• _PROBLEM STATEMENT_: Using the records below, locate all lines containing "TodayInfo" and return them.

• _DATA RECORDS_:

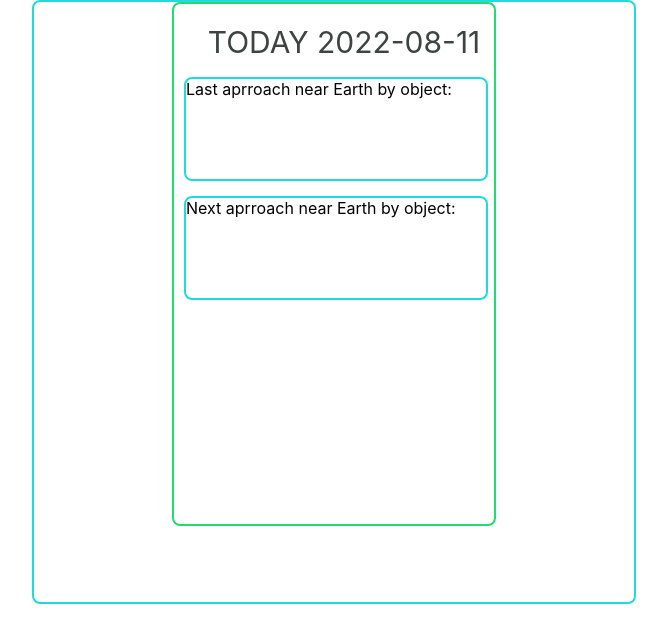
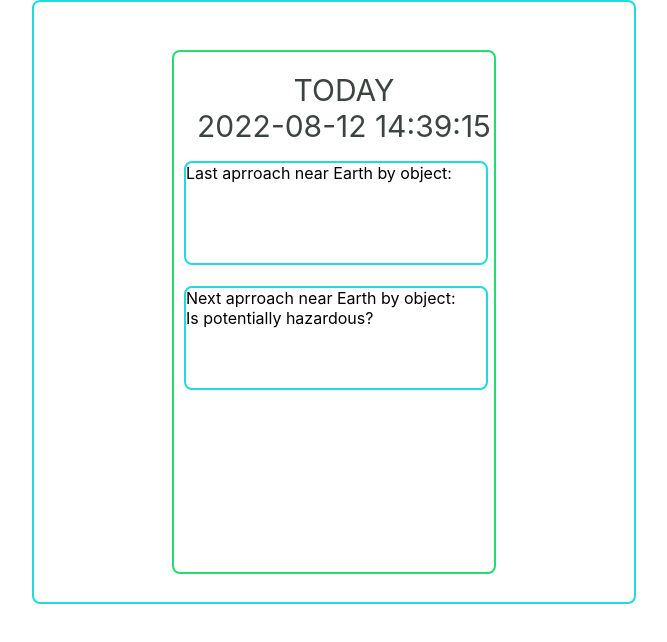
Before and after one commit to Metsuge/NASA-Asteroids-, a React app: page / in a window 1280 px wide. Shown: the whole page, without its empty margins (306-973 px from the left). Built offline with nearby package versions, Linux system fonts and the light colour scheme; no server answers.

Commit message:
date formatting

```diff
--- a/src/components/LastApproach.js
+++ b/src/components/LastApproach.js
@@ -1,10 +1,10 @@
 import "./styles/lastApproach.css";
 import React from "react";
 
-function LastApproach(props) {
+function LastApproach({lastApproach}) {
   return (
     <div className="child-item" id="lastAprroach-main-div">
-      <div>Last aprroach near Earth by object: </div>
+      <div>Last aprroach near Earth by object: {lastApproach} </div>
     </div>
   );
 }
--- a/src/components/MainComponent.js
+++ b/src/components/MainComponent.js
@@ -16,19 +16,13 @@ function MainComponent(props) {
     // console.log("latestStore", latestStore);
   };
   let dates = {
-    startDate: "2022-08-11",
-    endDate: "2022-08-12",
+    startDate: "2022-08-12",
+    endDate: "2022-08-13",
   };
 
   const selectData = (state) => state.APIreducer;
-  const {
-    near_earth_objects,
-    APIData,
-    end_date,
-    start_date,
-    end_date_objects,
-    start_date_objects,
-  } = useSelector(selectData);
+  const {near_earth_objects, APIData, end_date, start_date, end_date_objects, start_date_objects} =
+    useSelector(selectData);
 
   const fetchData = () => {
     dispatch(actions.setStartEndDates(dates));
@@ -51,46 +45,34 @@ function MainComponent(props) {
     fetchData();
     store.subscribe(logCurrentStore);
   }, []);
-  let CurrentTime = Date.now();
-  let currrentTimeFormatted = Date();
-  console.log("currrentTimeFormatted", currrentTimeFormatted);
+
   // console.log("CurrentTime", CurrentTime);
 
   useEffect(() => {
     // sort out the api in separate objects in the store
-    if (APIData && start_date_objects[0]) {
-      const sorted = Array.from(start_date_objects).sort(
-        (x, y) =>
-          x.close_approach_data[0].close_approach_date_full -
-          y.close_approach_data[0].close_approach_date_full
-      );
-
-      let nextApproachList = [];
-
-      for (let i = 0; i < sorted.length; i++) {
-        if (
-          sorted[i].close_approach_data[0].epoch_date_close_approach <
-          CurrentTime
-        ) {
-        } else {
-          console.log(
-            sorted[i].close_approach_data[0].epoch_date_close_approach,
-            "next approach:"
-          );
-          nextApproachList.push(sorted[i]);
-        }
-      }
-      console.log(nextApproachList);
-      // console.log(sorted);
-    }
+    // if (APIData && start_date_objects[0]) {
+    //   const sorted = Array.from(start_date_objects).sort(
+    //     (x, y) =>
+    //       x.close_approach_data[0].close_approach_date_full -
+    //       y.close_approach_data[0].close_approach_date_full
+    //   );
+    //   let nextApproachList = [];
+    //   for (let i = 0; i < sorted.length; i++) {
+    //     if (sorted[i].close_approach_data[0].epoch_date_close_approach < CurrentTime) {
+    //     } else {
+    //       nextApproachList.push(sorted[i]);
+    //     }
+    //   }
+    //   // first object in the list of next approach
+    //   let nextApproach = new Date(
+    //     nextApproachList[0].close_approach_data[0].epoch_date_close_approach
+    //   );
+    // }
   }, [APIData]);
 
   return (
     <div id="main-component-div">
-      <TodayInfo
-        date={dates.startDate}
-        objects={start_date_objects}
-      ></TodayInfo>
+      <TodayInfo date={dates.startDate} objects={start_date_objects}></TodayInfo>
     </div>
   );
 }
--- a/src/components/NextApproach.js
+++ b/src/components/NextApproach.js
@@ -1,10 +1,11 @@
 import "./styles/nextApproach.css";
 import React from "react";
 
-function NextApproach(props) {
+function NextApproach({nextApproach}) {
   return (
     <div className="child-item" id="nextAprroach-main-div">
-      <div>Next aprroach near Earth by object: </div>
+      <div>Next aprroach near Earth by object: {nextApproach} </div>
+      <div>Is potentially hazardous? </div>
     </div>
   );
 }
--- a/src/components/TodayInfo.js
+++ b/src/components/TodayInfo.js
@@ -1,14 +1,95 @@
 import "./styles/today.css";
-import React from "react";
+import React, {useEffect} from "react";
 import LastApproach from "./LastApproach";
 import NextApproach from "./NextApproach";
 
 function TodayInfo({date, objects}) {
+  let CurrentTime = Date.now();
+  let pastApproaches = [];
+  let nextApproachList = [];
+  let nextApproach, lastApproach;
+  let clock = document.getElementById("clock");
+
+  if (objects[0]) {
+    //sort todays approaches by date from earliest to lastest
+    const sorted = Array.from(objects).sort(
+      (x, y) =>
+        x.close_approach_data[0].epoch_date_close_approach -
+        y.close_approach_data[0].epoch_date_close_approach
+    );
+
+    //check witch approaches have gone and witch are coming UTC
+    // relative to current time UTC
+    for (let i = 0; i < sorted.length; i++) {
+      if (sorted[i].close_approach_data[0].epoch_date_close_approach < CurrentTime) {
+        pastApproaches.push(sorted[i]);
+      } else {
+        nextApproachList.push(sorted[i]);
+      }
+    }
+  }
+
+  function getFormattedDate(date) {
+    let d = date;
+
+    d =
+      d.getFullYear() +
+      "-" +
+      ("0" + (d.getMonth() + 1)).slice(-2) +
+      "-" +
+      ("0" + d.getDate()).slice(-2) +
+      " " +
+      ("0" + d.getHours()).slice(-2) +
+      ":" +
+      ("0" + d.getMinutes()).slice(-2);
+    // ":" +
+    // ("0" + d.getSeconds()).slice(-2);
+    return d;
+  }
+
+  if (nextApproachList[0] && pastApproaches[pastApproaches.length - 1]) {
+    nextApproach = getFormattedDate(
+      new Date(nextApproachList[0].close_approach_data[0].epoch_date_close_approach)
+    );
+    lastApproach = getFormattedDate(
+      new Date(
+        pastApproaches[pastApproaches.length - 1].close_approach_data[0].epoch_date_close_approach
+      )
+    );
+  }
+
+  function time() {
+    var d = new Date();
+    let y = d.getFullYear() + "-";
+    let month = ("0" + (d.getMonth() + 1)).slice(-2) + "-";
+    let day = ("0" + d.getDate()).slice(-2);
+    var s = d.getSeconds();
+    var m = d.getMinutes();
+    var h = d.getHours();
+    if (clock) {
+      clock.textContent =
+        y +
+        month +
+        day +
+        " " +
+        ("0" + h).substr(-2) +
+        ":" +
+        ("0" + m).substr(-2) +
+        ":" +
+        ("0" + s).substr(-2);
+    }
+  }
+
+  setInterval(time, 1000);
+
   return (
     <div id="today-main-div">
-      <div id="today-text">TODAY {date}</div>
-      <LastApproach></LastApproach>
-      <NextApproach></NextApproach>
+      <div id="today-text">
+        TODAY {}
+        <div id="clock"></div>
+      </div>
+      <LastApproach lastApproach={lastApproach}></LastApproach>
+      <NextApproach nextApproach={nextApproach}></NextApproach>
     </div>
   );
 }
--- a/src/components/styles/lastApproach.css
+++ b/src/components/styles/lastApproach.css
@@ -1,5 +1,5 @@
 #lastAprroach-main-div{
     /* left: 5%; */
-    top: 14%;
+    top: 21%;
     width: inherit;
 }
--- a/src/components/styles/nextApproach.css
+++ b/src/components/styles/nextApproach.css
@@ -1,4 +1,4 @@
 #nextAprroach-main-div{
-    top: 37%;
+    top: 45%;
     width: inherit;
 }
--- a/src/components/styles/today.css
+++ b/src/components/styles/today.css
@@ -1,5 +1,6 @@
 #today-main-div{
     position: absolute;
+    top:50px;
     width:300px;
     height: 500px;
     border:2px solid rgb(34, 220, 112);
```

• _RESPONSE BOX_:
-      <TodayInfo
-      ></TodayInfo>
+      <TodayInfo date={dates.startDate} objects={start_date_objects}></TodayInfo>
--- a/src/components/TodayInfo.js
+++ b/src/components/TodayInfo.js
 function TodayInfo({date, objects}) {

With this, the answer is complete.